New York-based “multi-planetary architectural and technology design agency” AI SpaceFactory said on 6 May it had won the US National Aeronautics and Space Administration’s (NASA) 3D-Printed Habitat Challenge with a proposal to build a tall, slim Mars habitat called “Marsha”.
During the final of challenge, participants had thirty hours to build a one-third scale version of their design using a 3D printer. AI SpaceFactory were lauded by NASA for the automation of their print – completed with nearly no human assistance in 30 hours – and the innovative materials used in its creation.
The company created Marsha using a “biopolymer basalt composite” that is biodegradable and derived from recyclable material naturally found on Mars. According to AI SpaceFactory, the material was “found to be stronger and more durable than its concrete competitors” after “withstanding NASA’s pressure, smoke and impact testing”.
MARSHA uses a “dual-shell system to isolate the habitable spaces from the natural expansion and contraction caused by extreme temperature swings on Mars”, which the company said results in an interior that is “free to be light, airy, highly mass-optimized and human”.
AI SpaceFactory was awarded US$500,000 in prize money and now plans to launch an IndieGoGo campaign to develop a similar eco-friendly habitat for Earth that will be based on the Marsha concept but named “Tera”.
The company believes it will be the first of its kind and plans to make it “available to anyone wanting to experience what sustainable life might be like on Mars”. Tera will “emphasize the need for new, renewable construction technologies on this planet, while researching what’s needed to enable life on a new one”, it said.
“We developed these technologies for Space, but they have the potential to transform the way we build on Earth,” David Malott, CEO and Founder of AI SpaceFactory, said in a statement. “By using natural, biodegradable materials grown from crops, we could eliminate the building industry’s massive waste of unrecyclable concrete and restore our planet.”
The 3D-Printed Habitat Challenge is one of NASA’s Centennial Challenges program competitions and challenges participants to build a 3D-printed habitat for deep space exploration, including the agency’s missions to the Moon, Mars or beyond.
The multi-phase challenge – of which the On-Site Habitat Competition was the final stage – is intended to “advance the construction technology needed to create sustainable housing solutions” for Earth and beyond, and offers a total of US$3.15 million in prize money.
The previous two phases consisted of the Design Competition – in which teams were required to submit architectural renderings – and the Structural Member Competition – which focused on material technologies and required teams to create structural components for habitats. They were completed in 2015 and 2017 respectively.

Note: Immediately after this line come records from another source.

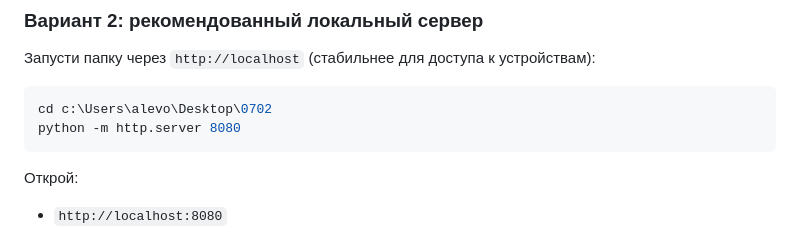
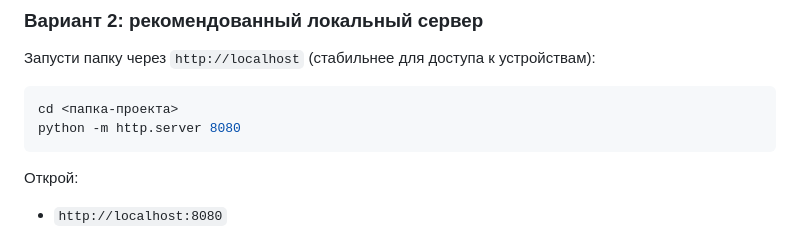
Before and after one commit to ALEVOLDON/Signal-Lattice, a Markdown page: README.ru.md, the part around the change. Drawn GitHub-style.

````diff
--- a/README.ru.md
+++ b/README.ru.md
@@ -108,7 +108,7 @@
 Запусти папку через `http://localhost` (стабильнее для доступа к устройствам):
 
 ```powershell
-cd c:\Users\alevo\Desktop\0702
+cd <папка-проекта>
 python -m http.server 8080
 ```
 
````
Also changed, not shown: README.md (+1 -1 lines).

The 3D-Printed Habitat Challenge is managed through a partnership with NASA’s Centennial Challenges program and Bradley University. The Centennial Challenges program is part of the agency’s Space Technology Mission Directorate, and is managed at NASA’s Marshall Space Flight Center in Huntsville, Alabama.